  16. Riceball says:

    I’m betting that at the end of the day the Army will just end up going with the either the M9A1 like the Corps or with this new M9A3. The big question is whether it will be because it’s the winner of the pistol contest or if they’ll just do all the testing, run the competition to the end, ignore the results, and announce that they’re just going to go with one of the improved M9 (A1 or A3) models.

  17. 10thMountainMan says:

    The egos are really getting out of control around here. You experts need to take a chill pill and keep some things in mind.

    Firstly, What is good for SOF is not necessarily good for the rest of the Army from a cost perspective. Big Army does not have as much money to spend per soldier as the SOF units. The lowest bidder to meet the project requirements will win this.

    Second, regular Army soldiers don’t get as much trigger time behind their M4s as SOF personnel do, but we still issue them M4s. It is a very reasonable expectation that a standard soldier can meet minimum proficiency on a pistol qual with any pistol sold on the market today. Will he be as good as a guy who spends more time behind the trigger? Certainly not. You’re missing the point however by proposing that is the expectation. Training TTPs and safety measures would adjust to whatever equipment is utilized.

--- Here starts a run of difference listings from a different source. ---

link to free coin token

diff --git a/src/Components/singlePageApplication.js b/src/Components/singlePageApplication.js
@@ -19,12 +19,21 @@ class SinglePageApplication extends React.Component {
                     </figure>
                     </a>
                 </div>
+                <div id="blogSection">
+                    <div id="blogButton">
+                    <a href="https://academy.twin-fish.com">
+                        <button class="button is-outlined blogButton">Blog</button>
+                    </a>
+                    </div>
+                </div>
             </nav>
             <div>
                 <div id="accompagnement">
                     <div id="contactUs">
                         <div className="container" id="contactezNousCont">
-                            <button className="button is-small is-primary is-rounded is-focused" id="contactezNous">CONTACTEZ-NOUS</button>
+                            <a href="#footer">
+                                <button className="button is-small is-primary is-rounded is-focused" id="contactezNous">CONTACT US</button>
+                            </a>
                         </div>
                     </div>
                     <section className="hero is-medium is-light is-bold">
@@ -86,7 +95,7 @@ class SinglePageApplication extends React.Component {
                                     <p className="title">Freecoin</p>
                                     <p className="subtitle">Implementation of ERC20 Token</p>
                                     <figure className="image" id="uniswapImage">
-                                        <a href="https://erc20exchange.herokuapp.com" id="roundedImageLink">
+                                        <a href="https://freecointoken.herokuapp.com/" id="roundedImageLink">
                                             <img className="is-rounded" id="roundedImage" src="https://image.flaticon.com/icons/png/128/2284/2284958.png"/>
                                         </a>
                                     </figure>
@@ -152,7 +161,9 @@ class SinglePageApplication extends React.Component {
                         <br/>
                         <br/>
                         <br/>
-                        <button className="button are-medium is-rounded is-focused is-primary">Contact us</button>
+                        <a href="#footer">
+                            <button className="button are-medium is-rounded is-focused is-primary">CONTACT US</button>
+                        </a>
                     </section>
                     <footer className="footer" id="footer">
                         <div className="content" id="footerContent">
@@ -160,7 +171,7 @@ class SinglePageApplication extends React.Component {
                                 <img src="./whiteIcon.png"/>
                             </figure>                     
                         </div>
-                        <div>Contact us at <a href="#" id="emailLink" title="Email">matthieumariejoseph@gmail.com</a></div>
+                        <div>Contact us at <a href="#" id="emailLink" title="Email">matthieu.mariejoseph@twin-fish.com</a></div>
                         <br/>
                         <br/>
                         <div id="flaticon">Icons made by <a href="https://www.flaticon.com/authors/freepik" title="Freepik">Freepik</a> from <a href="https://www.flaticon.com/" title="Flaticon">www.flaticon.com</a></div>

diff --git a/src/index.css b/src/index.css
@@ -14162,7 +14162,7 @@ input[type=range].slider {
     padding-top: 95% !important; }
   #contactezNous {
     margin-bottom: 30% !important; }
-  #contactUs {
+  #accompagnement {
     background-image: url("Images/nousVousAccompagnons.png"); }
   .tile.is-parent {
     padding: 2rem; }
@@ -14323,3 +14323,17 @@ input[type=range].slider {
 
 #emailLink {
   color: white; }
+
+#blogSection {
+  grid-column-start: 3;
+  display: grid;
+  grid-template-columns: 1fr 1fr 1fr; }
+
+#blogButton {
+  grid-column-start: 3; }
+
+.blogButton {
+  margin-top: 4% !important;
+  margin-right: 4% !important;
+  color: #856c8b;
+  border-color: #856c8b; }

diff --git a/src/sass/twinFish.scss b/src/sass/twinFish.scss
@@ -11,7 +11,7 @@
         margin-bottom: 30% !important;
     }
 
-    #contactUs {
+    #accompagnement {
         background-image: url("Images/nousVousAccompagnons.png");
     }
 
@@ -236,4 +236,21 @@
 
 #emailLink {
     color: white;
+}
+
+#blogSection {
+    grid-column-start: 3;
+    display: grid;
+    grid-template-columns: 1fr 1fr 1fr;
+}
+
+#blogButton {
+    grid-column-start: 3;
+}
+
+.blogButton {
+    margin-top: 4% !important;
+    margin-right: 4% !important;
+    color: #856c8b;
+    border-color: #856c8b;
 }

    Many of you sound like elitist deuchbags. Get off your high horse. I’ve rolled with SF guys and SEALs who would really have benefited from some extra time at the range. I’ve also rolled with leg infantrymen who would make Davy Crocket blush. If you’re not in the SOF community, have enough self respect not to be a fanboy. If you are in the SOF community and trashing on others, you’re a tool and everyone around you knows it.

  18. DSM says:

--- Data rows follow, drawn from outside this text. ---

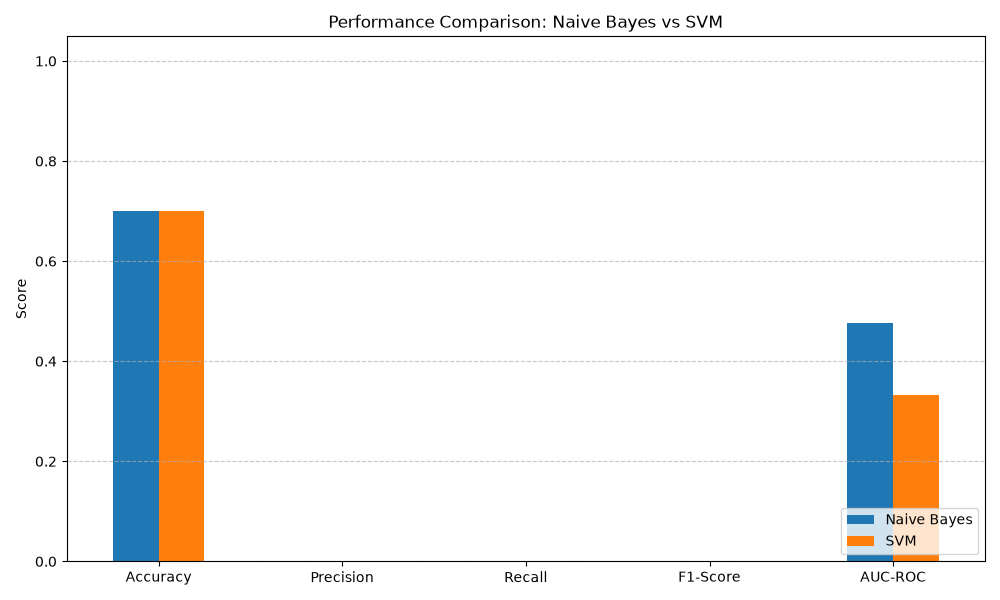
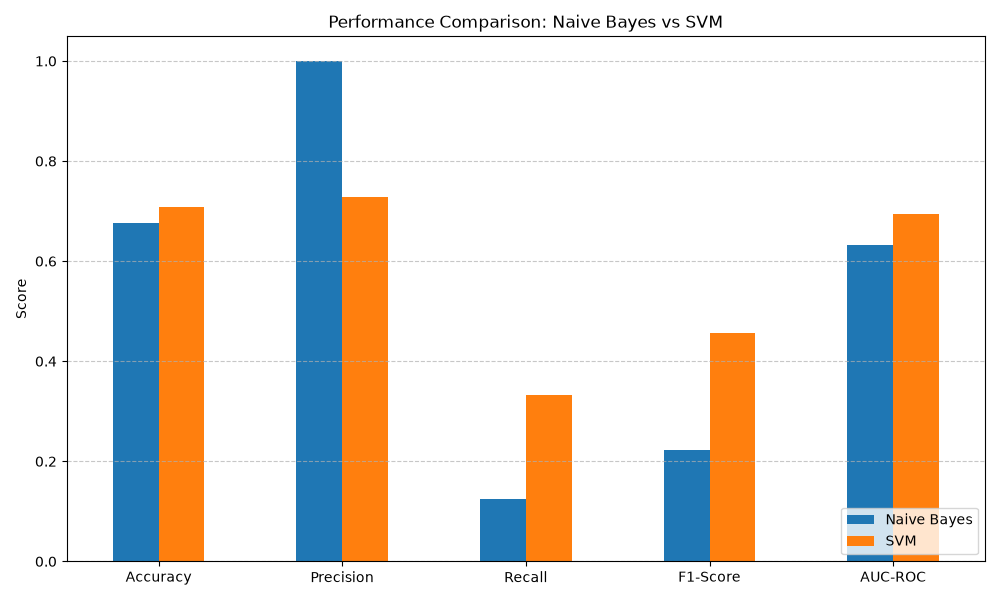
feat: update evaluation metrics and confusion matrix handling in summary report

diff --git a/src/models/classifier_pipeline.py b/src/models/classifier_pipeline.py
@@ -83,6 +83,12 @@ class ClassifierPipeline:
         # 7. Generate Classification Report and Confusion Matrices
         self.save_confusion_matrix(y_test, nb_preds, "Naive Bayes", os.path.join(output_dir, "nb_confusion_matrix.png"))
         self.save_confusion_matrix(y_test, svm_preds, "SVM (Linear)", os.path.join(output_dir, "svm_confusion_matrix.png"))
+
+        # Keep raw confusion matrices for the textual report (tujuan 2 & 3)
+        cm_data = {
+            "Naive Bayes": confusion_matrix(y_test, nb_preds),
+            "SVM": confusion_matrix(y_test, svm_preds)
+        }
         
         # 8. Print comparison table
         results_df = pd.DataFrame(results).T
@@ -97,19 +103,85 @@ class ClassifierPipeline:
         # Plot comparison bar chart
         self.plot_comparison(results_df, os.path.join(output_dir, "comparison_plot.png"))
         
+        # 9. Predict sentiment over the full dataset to conclude public opinion on MBG
+        df_all = self.db_manager.get_ml_dataset(exclude_neutral=False)
+        X_all_vec = self.vectorizer.transform(df_all['cleaned_text'].values)
+        sentiment_dist = {}
+        for model_name, model in [("Naive Bayes", self.nb_model), ("SVM", self.svm_model)]:
+            all_preds = model.predict(X_all_vec)
+            sentiment_dist[model_name] = {
+                "positive": int((all_preds == 1).sum()),
+                "negative": int((all_preds == 0).sum())
+            }
         # Generate and save textual summary report
-        self.save_textual_summary(results_df, df, len(X_train), len(X_test), output_dir)
-        
+        self.save_textual_summary(results_df, df, len(X_train), len(X_test), output_dir, sentiment_dist, df_all, cm_data)
+
         return results
 
-    def save_textual_summary(self, results_df, dataset_df, train_size, test_size, output_dir):
+    def save_textual_summary(self, results_df, dataset_df, train_size, test_size, output_dir, sentiment_dist, full_df, cm_data):
         summary_path = os.path.join(output_dir, "evaluation_summary.txt")
         dist = dataset_df['label'].value_counts().to_dict()
-        
+
+        # Full 3-class distribution from lexicon labeling (tujuan 1)
+        full_dist = full_df['label'].value_counts().to_dict()
+        total_all = len(full_df)
+        label_id = {"positive": "Positif", "negative": "Negatif", "neutral": "Netral"}
+        full_dist_lines = "\n".join(
+            f"- {label_id[lbl]:<8}: {full_dist.get(lbl, 0)} tweet ({full_dist.get(lbl, 0) / total_all * 100:.1f}%)"
+            for lbl in ["positive", "negative", "neutral"]
+        )
+        dominant_label = max(full_dist, key=full_dist.get)
+        dominant_pct_all = full_dist[dominant_label] / total_all * 100
+        neutral_count = full_dist.get('neutral', 0)
+
         # Calculate summary metrics
         nb_acc = results_df.loc["Naive Bayes", "Accuracy"]
         svm_acc = results_df.loc["SVM", "Accuracy"]
-        
+
+        # Confusion matrix breakdown per model on test data (tujuan 2 & 3)
+        cm_lines = []
+        for model_name, cm in cm_data.items():
+            tn, fp, fn, tp = cm.ravel()
+            cm_lines.append(
+                f"- {model_name} (data uji = {test_size} tweet):\n"
+                f"  True Negative (Negatif benar ditebak Negatif)  : {tn} tweet\n"
+                f"  False Positive (Negatif salah ditebak Positif) : {fp} tweet\n"
+                f"  False Negative (Positif salah ditebak Negatif) : {fn} tweet\n"
+                f"  True Positive (Positif benar ditebak Positif)  : {tp} tweet\n"
+                f"  >> Total prediksi benar: {tn + tp} dari {test_size} tweet ({(tn + tp) / test_size * 100:.1f}%)"
+            )
+        cm_section = "\n\n".join(cm_lines)
+
+        # Determine the most effective algorithm (tujuan 4) by counting metric wins
+        metric_cols = ["Accuracy", "Precision", "Recall", "F1-Score"]
+        nb_wins = sum(results_df.loc["Naive Bayes", m] > results_df.loc["SVM", m] for m in metric_cols)
+        svm_wins = sum(results_df.loc["SVM", m] > results_df.loc["Naive Bayes", m] for m in metric_cols)
+        if nb_wins == svm_wins:
+            best_model_line = ("Kedua algoritma menunjukkan performa yang seimbang "
+                               f"({nb_wins} vs {svm_wins} metrik unggul), sehingga belum dapat ditentukan "
+                               "algoritma yang paling efektif pada dataset saat ini.")
+        else:
+            winner = "SVM (Linear Kernel)" if svm_wins > nb_wins else "Naive Bayes"
+            best_model_line = (f"Algoritma paling efektif: {winner}, unggul pada "
+                               f"{max(nb_wins, svm_wins)} dari {len(metric_cols)} metrik evaluasi "
+                               "(accuracy, precision, recall, F1-score).")
+
+        # Build per-model public sentiment conclusion lines
+        sentiment_lines = []
+        for model_name, counts in sentiment_dist.items():
+            total = counts["positive"] + counts["negative"]
+            pos_pct = counts["positive"] / total * 100 if total else 0
+            neg_pct = counts["negative"] / total * 100 if total else 0
+            dominant = "POSITIF" if counts["positive"] > counts["negative"] else "NEGATIF"
+            dominant_pct = max(pos_pct, neg_pct)
+            sentiment_lines.append(
+                f"- {model_name}:\n"
+                f"  Positif : {counts['positive']} tweet ({pos_pct:.1f}%)\n"
+                f"  Negatif : {counts['negative']} tweet ({neg_pct:.1f}%)\n"
+                f"  >> Kesimpulan: Respon publik terhadap MBG dominan {dominant} ({dominant_pct:.1f}%) menurut model {model_name}."
+            )
+        sentiment_section = "\n\n".join(sentiment_lines)
+
         # Build the text file content
         content = f"""======================================================================
 LAPORAN EVALUASI MODEL: NAIVE BAYES VS SUPPORT VECTOR MACHINE (SVM)
@@ -119,7 +191,14 @@ Output directory: {output_dir}/
 
 1. RINGKASAN DATASET & DISTRIBUSI
 ----------------------------------------------------------------------
-Total tweet yang diuji: {len(dataset_df)} tweet (Excluding neutral tweets)
+a. Distribusi Sentimen Hasil Pelabelan (Tujuan 1: Kecenderungan Sentimen)
+Total tweet berlabel: {total_all} tweet
+{full_dist_lines}
+>> Kecenderungan sentimen masyarakat terhadap Program MBG berdasarkan
+   pelabelan data dari media sosial X: dominan {label_id[dominant_label].upper()} ({dominant_pct_all:.1f}%).
+
+b. Dataset Klasifikasi Model (Excluding neutral tweets)
+Total tweet yang diuji: {len(dataset_df)} tweet
 - Jumlah Kelas Positif: {dist.get('positive', 0)} tweet
 - Jumlah Kelas Negatif: {dist.get('negative', 0)} tweet
 - Jumlah Data Training (80%): {train_size} tweet
@@ -129,7 +208,14 @@ Total tweet yang diuji: {len(dataset_df)} tweet (Excluding neutral tweets)
 ----------------------------------------------------------------------
 {results_df.to_markdown()}
 
-3. DEFINISI & CARA MEMBACA METRIK
+3. HASIL PENERAPAN MASING-MASING ALGORITMA (CONFUSION MATRIX)
+----------------------------------------------------------------------
+Rincian hasil klasifikasi tiap algoritma pada data uji
+(Tujuan 2: Penerapan Naive Bayes | Tujuan 3: Penerapan SVM):
+
+{cm_section}
+
+4. DEFINISI & CARA MEMBACA METRIK
 ----------------------------------------------------------------------
 - ACCURACY  : Persentase jawaban benar secara keseluruhan.
               Contoh: Akurasi {svm_acc:.2f} berarti model menebak {svm_acc*100:.1f}% data uji dengan benar.
@@ -139,16 +225,32 @@ Total tweet yang diuji: {len(dataset_df)} tweet (Excluding neutral tweets)
 - AUC-ROC   : Mengukur kemampuan pemisahan kelas sentimen (rentang 0.5 s.d 1.0).
               Nilai > 0.7 menunjukkan model pemisahan yang kuat/baik.
 
-4. ANALISIS DAN PERBANDINGAN METODE
+5. ANALISIS DAN PERBANDINGAN METODE (Tujuan 4: Algoritma Paling Efektif)
 ----------------------------------------------------------------------
 - Naive Bayes Accuracy : {nb_acc * 100:.2f}%
 - SVM (Linear) Accuracy : {svm_acc * 100:.2f}%
 
 * Analisis Hasil:
-{"Kedua model memiliki tingkat performa yang sama karena keterbatasan jumlah data uji saat ini. Model menebak pola yang mirip." if abs(nb_acc - svm_acc) < 1e-4 else "SVM mengungguli Naive Bayes dalam klasifikasi ini, yang sejalan dengan temuan riset pada data besar (Article.pdf)."}
+{"Kedua model memiliki tingkat akurasi yang sama karena keterbatasan jumlah data uji saat ini. Model menebak pola yang mirip." if abs(nb_acc - svm_acc) < 1e-4 else ("SVM mengungguli Naive Bayes dari sisi akurasi, yang sejalan dengan temuan riset pada data besar (Article.pdf)." if svm_acc > nb_acc else "Naive Bayes mengungguli SVM dari sisi akurasi pada dataset saat ini. Perbandingan menyeluruh (termasuk Recall, F1-Score, dan AUC-ROC) dapat dilihat pada Kesimpulan Perbandingan di bawah.")}
+
+* Kesimpulan Perbandingan:
+{best_model_line}
 
 * Keterbatasan (Class Imbalance):
 Distribusi data yang didominasi oleh kelas mayoritas mempengaruhi nilai Recall. Direkomendasikan untuk menambah variasi tweet unik guna melatih model agar lebih peka terhadap kelas minoritas.
+
+6. KESIMPULAN SENTIMEN PUBLIK TERHADAP PROGRAM MBG
+----------------------------------------------------------------------
+Prediksi sentimen dilakukan pada seluruh dataset berlabel ({sum(sentiment_dist["Naive Bayes"].values())} tweet)
+menggunakan masing-masing model yang telah dilatih:
+
+{sentiment_section}
+
+* Catatan Metodologi:
+Kedua model dilatih secara biner (positif vs negatif) mengikuti metodologi
+penelitian JATI, sehingga model tidak dapat memprediksi kelas netral.
+Berdasarkan pelabelan manual (lexicon), terdapat {neutral_count} tweet netral
+yang dikecualikan dari klasifikasi model.
 ======================================================================
 """
         with open(summary_path, "w", encoding="utf-8") as f:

    I’d still prefer a frame mounted safety but seeing as that won’t happen swapping out the safety/decocker to a G model would make me happy. I could see the SNCO’s losing their minds over a weapon that lives selected to FIRE but in the big scheme would also prepare the mindset to going with a DA only option like Glock or similar down the road.
    From a budget standpoint this option makes sense. Logistics are already in place for the Burrito. The upgrades this pistol brings to the party requiring changes to infrastructure are negligible.
    But, they do have the fact they’ve been the sole source provider for 30yrs working against them. Eventually enough manufacturers crying foul will sway opinion. Since Glocks are in the supply system, our NATO allies are also carrying them, I think it’s an option that should be explored as over time it will save money per pistol through simpler maintenance.

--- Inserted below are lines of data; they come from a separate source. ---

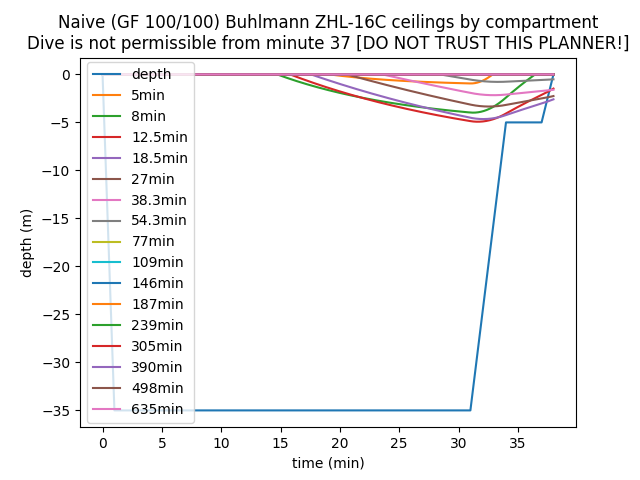
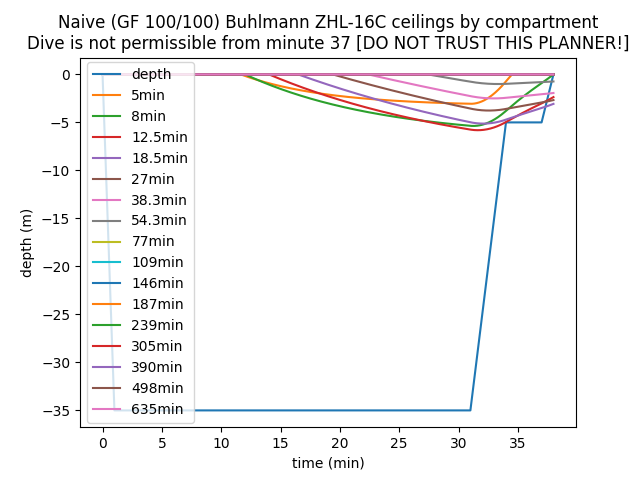
remove gf, BIG fix

Changed region(s): [[0.375, 0.1562, 0.875, 0.2812]]

diff --git a/deco.py b/deco.py
@@ -127,28 +127,33 @@ class BuhlmannCompartmentState:
         # this is the main algo
         self.ppn2 = prev_ppn2 + (inhaled_ppn2 - prev_ppn2) * (1 - 2 ** (-(time_spent / 60) / compartment.half_time_min))
 
-    def calculate_ceiling(self, ppn2, surfacing_m_value, m_value_slope, gf=100):
+    def calculate_ceiling(self, ppn2, surfacing_m_value, m_value_slope):#, gf=100):
         # TODO stare carefully at this maths as this whole section makes NO sense
-        surfacing_m_value_bar = (surfacing_m_value/10 - 1) * NITROGEN  # trying with the idea that the m-values have surface = 10msw
-        gf_prop = gf/100
-        equiv_abs_pressure = ppn2  # depth at which you would be in equilibrium. this is the y-axis
-        adjusted_m_value_slope = m_value_slope*(gf_prop) + (1-gf_prop)  # weighted average of M-value slope and equilibrium
+        surfacing_m_value_bar = surfacing_m_value/10 # body partial pressure limit for nitrogen
+        # gf_prop = gf/100
+        # equiv_abs_pressure = ppn2  # depth at which you would be in equilibrium. this is the y-axis
+        # m_value_slope is increase of M per metre depth - the units here are different - change in partial pressure per metre
+        m_value_slope_bar = m_value_slope  # change in partial pressure per bar
+        # adjusted_m_value_slope = m_value_slope*(gf_prop) + (1-gf_prop)  # weighted average of M-value slope and equilibrium
 
         """
-        line for m-value is:
-        equiv_depth = slope * depth + surfacing_m_value
-        adjusted, this is
-        equiv_depth = gf_slope * depth + gf_surfacing_m_value
+        The Nitrogen constant NITROGEN should not appear here AT ALL. nobody cares what you're breathing. It's only the ppn2
+        in your body compared to the pressure around you. That's all
 
-        given equiv_depth, need depth
-        depth = (equiv_depth - gf_surfacing_m_value)/gf_slope
+        Find M-value for a given ambient pressure.
 
-        adjusted slope is the weighted average of 1 and original slope, gf=1 gives original slope
-        adjusted surfacing m_value is ??? weighted average of 0  and original surfacing m_value, gf=1 gives original
+        Ambient pressure = 1 means M-value = surfacing_m_value
+        Ambient pressure = 2 means M-value = surfacing_m_value + m_value_slope_bar
+
+        so M_value = surfacing_m_value + amb_press_bar * m_value_slope_bar
+
+        now sub ppn2 = M_value and find amb_press_bar
+
+        amb_press_bar = (ppn2 - surfacing_m_value) / m_value_slope_bar
         """
 
-        ceiling_bar = (equiv_abs_pressure - (surfacing_m_value_bar)*gf_prop) / adjusted_m_value_slope
-        ceiling = ceiling_bar*10-10
+        ceiling_bar = (ppn2 - surfacing_m_value_bar) / m_value_slope_bar
+        ceiling = ceiling_bar*10  # why not +1 ?!
         if ceiling<0:
             return 0
         else:
@@ -234,6 +239,8 @@ def graph_buhlmann_dive_profile(dive: DiveProfile, buhlmann: Buhlmann_Z16C):
     for i in range(len(buhlmann.compartments)):
         compartment_ceiling = [-checkpoint.state[i].ceiling for checkpoint in dive.profile]
         plt.plot(times, compartment_ceiling, label=str(buhlmann.compartments[i].half_time_min) + 'min')
+        # compartment_ppn2 = [checkpoint.state[i].ppn2 for checkpoint in dive.profile]
+        # plt.plot(times, compartment_ppn2, label=str(buhlmann.compartments[i].half_time_min) + 'min')
     plt.xlabel('time (min)')
     plt.ylabel('depth (m)')
     plt.title('Naive (GF 100/100) Buhlmann ZHL-16C ceilings by compartment\nDive is {} [DO NOT TRUST THIS PLANNER!]'.format('permissible' if validation else 'not permissible from minute {}'.format(min_minute_not_allowed)))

  19. tyler says:

    Love it. I love the berreta. Great design.